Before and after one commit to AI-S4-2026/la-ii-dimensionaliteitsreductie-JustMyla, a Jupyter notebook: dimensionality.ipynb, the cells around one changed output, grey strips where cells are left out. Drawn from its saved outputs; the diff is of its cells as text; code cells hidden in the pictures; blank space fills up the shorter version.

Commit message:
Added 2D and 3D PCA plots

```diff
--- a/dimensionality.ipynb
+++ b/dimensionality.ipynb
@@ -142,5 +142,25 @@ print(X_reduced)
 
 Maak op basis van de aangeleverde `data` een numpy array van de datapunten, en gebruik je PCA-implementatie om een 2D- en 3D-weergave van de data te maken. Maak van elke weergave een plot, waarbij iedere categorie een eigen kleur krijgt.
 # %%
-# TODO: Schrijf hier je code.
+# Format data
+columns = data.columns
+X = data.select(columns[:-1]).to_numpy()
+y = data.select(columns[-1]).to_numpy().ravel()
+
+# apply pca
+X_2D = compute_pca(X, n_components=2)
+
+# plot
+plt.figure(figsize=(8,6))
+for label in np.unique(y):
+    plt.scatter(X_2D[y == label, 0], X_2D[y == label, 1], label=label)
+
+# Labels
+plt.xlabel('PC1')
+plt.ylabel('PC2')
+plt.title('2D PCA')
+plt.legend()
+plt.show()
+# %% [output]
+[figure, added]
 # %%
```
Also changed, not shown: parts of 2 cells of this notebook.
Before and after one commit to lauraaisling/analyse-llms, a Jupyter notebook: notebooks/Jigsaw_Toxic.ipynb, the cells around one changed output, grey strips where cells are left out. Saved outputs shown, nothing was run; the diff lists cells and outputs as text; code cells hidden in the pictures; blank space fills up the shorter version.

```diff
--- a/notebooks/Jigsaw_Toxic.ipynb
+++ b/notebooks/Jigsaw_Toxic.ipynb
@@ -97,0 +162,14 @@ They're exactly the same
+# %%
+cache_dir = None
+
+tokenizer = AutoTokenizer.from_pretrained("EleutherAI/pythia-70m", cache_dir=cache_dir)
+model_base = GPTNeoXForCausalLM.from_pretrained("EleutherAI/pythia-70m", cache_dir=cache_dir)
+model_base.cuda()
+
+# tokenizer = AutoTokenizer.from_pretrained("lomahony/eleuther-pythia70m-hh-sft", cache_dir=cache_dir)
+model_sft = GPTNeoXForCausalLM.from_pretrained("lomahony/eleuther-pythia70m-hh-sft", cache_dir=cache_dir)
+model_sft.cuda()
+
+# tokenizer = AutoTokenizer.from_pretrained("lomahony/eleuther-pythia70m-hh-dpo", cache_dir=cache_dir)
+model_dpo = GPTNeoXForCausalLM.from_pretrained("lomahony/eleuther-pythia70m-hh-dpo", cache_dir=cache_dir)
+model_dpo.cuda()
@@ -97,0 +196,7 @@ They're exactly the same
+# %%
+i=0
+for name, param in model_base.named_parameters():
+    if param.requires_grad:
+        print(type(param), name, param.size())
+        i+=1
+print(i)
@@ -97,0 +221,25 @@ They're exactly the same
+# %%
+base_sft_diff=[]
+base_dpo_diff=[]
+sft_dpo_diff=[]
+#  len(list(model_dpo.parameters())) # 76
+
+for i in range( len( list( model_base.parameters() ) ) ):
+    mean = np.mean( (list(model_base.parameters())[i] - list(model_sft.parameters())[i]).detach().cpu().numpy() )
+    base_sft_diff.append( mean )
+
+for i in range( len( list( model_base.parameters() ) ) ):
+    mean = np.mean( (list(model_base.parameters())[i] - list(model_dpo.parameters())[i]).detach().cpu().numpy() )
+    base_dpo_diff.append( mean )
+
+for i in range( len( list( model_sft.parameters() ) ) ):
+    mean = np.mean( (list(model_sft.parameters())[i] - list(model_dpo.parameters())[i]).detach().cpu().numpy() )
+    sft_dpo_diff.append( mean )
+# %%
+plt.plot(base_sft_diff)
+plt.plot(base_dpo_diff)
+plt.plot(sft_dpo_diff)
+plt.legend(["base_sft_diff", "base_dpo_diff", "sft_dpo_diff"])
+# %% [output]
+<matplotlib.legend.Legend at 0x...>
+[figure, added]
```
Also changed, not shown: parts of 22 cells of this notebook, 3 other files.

——

Reproduce, please, every line of the records above without alteration.

Task solution:
Before and after one commit to AI-S4-2026/la-ii-dimensionaliteitsreductie-JustMyla, a Jupyter notebook: dimensionality.ipynb, the cells around one changed output, grey strips where cells are left out. Drawn from its saved outputs; the diff is of its cells as text; code cells hidden in the pictures; blank space fills up the shorter version.

Commit message:
Added 2D and 3D PCA plots

```diff
--- a/dimensionality.ipynb
+++ b/dimensionality.ipynb
@@ -142,5 +142,25 @@ print(X_reduced)
 
 Maak op basis van de aangeleverde `data` een numpy array van de datapunten, en gebruik je PCA-implementatie om een 2D- en 3D-weergave van de data te maken. Maak van elke weergave een plot, waarbij iedere categorie een eigen kleur krijgt.
 # %%
-# TODO: Schrijf hier je code.
+# Format data
+columns = data.columns
+X = data.select(columns[:-1]).to_numpy()
+y = data.select(columns[-1]).to_numpy().ravel()
+
+# apply pca
+X_2D = compute_pca(X, n_components=2)
+
+# plot
+plt.figure(figsize=(8,6))
+for label in np.unique(y):
+    plt.scatter(X_2D[y == label, 0], X_2D[y == label, 1], label=label)
+
+# Labels
+plt.xlabel('PC1')
+plt.ylabel('PC2')
+plt.title('2D PCA')
+plt.legend()
+plt.show()
+# %% [output]
+[figure, added]
 # %%
```
Also changed, not shown: parts of 2 cells of this notebook.
Before and after one commit to lauraaisling/analyse-llms, a Jupyter notebook: notebooks/Jigsaw_Toxic.ipynb, the cells around one changed output, grey strips where cells are left out. Saved outputs shown, nothing was run; the diff lists cells and outputs as text; code cells hidden in the pictures; blank space fills up the shorter version.

```diff
--- a/notebooks/Jigsaw_Toxic.ipynb
+++ b/notebooks/Jigsaw_Toxic.ipynb
@@ -97,0 +162,14 @@ They're exactly the same
+# %%
+cache_dir = None
+
+tokenizer = AutoTokenizer.from_pretrained("EleutherAI/pythia-70m", cache_dir=cache_dir)
+model_base = GPTNeoXForCausalLM.from_pretrained("EleutherAI/pythia-70m", cache_dir=cache_dir)
+model_base.cuda()
+
+# tokenizer = AutoTokenizer.from_pretrained("lomahony/eleuther-pythia70m-hh-sft", cache_dir=cache_dir)
+model_sft = GPTNeoXForCausalLM.from_pretrained("lomahony/eleuther-pythia70m-hh-sft", cache_dir=cache_dir)
+model_sft.cuda()
+
+# tokenizer = AutoTokenizer.from_pretrained("lomahony/eleuther-pythia70m-hh-dpo", cache_dir=cache_dir)
+model_dpo = GPTNeoXForCausalLM.from_pretrained("lomahony/eleuther-pythia70m-hh-dpo", cache_dir=cache_dir)
+model_dpo.cuda()
@@ -97,0 +196,7 @@ They're exactly the same
+# %%
+i=0
+for name, param in model_base.named_parameters():
+    if param.requires_grad:
+        print(type(param), name, param.size())
+        i+=1
+print(i)
@@ -97,0 +221,25 @@ They're exactly the same
+# %%
+base_sft_diff=[]
+base_dpo_diff=[]
+sft_dpo_diff=[]
+#  len(list(model_dpo.parameters())) # 76
+
+for i in range( len( list( model_base.parameters() ) ) ):
+    mean = np.mean( (list(model_base.parameters())[i] - list(model_sft.parameters())[i]).detach().cpu().numpy() )
+    base_sft_diff.append( mean )
+
+for i in range( len( list( model_base.parameters() ) ) ):
+    mean = np.mean( (list(model_base.parameters())[i] - list(model_dpo.parameters())[i]).detach().cpu().numpy() )
+    base_dpo_diff.append( mean )
+
+for i in range( len( list( model_sft.parameters() ) ) ):
+    mean = np.mean( (list(model_sft.parameters())[i] - list(model_dpo.parameters())[i]).detach().cpu().numpy() )
+    sft_dpo_diff.append( mean )
+# %%
+plt.plot(base_sft_diff)
+plt.plot(base_dpo_diff)
+plt.plot(sft_dpo_diff)
+plt.legend(["base_sft_diff", "base_dpo_diff", "sft_dpo_diff"])
+# %% [output]
+<matplotlib.legend.Legend at 0x...>
+[figure, added]
```
Also changed, not shown: parts of 22 cells of this notebook, 3 other files.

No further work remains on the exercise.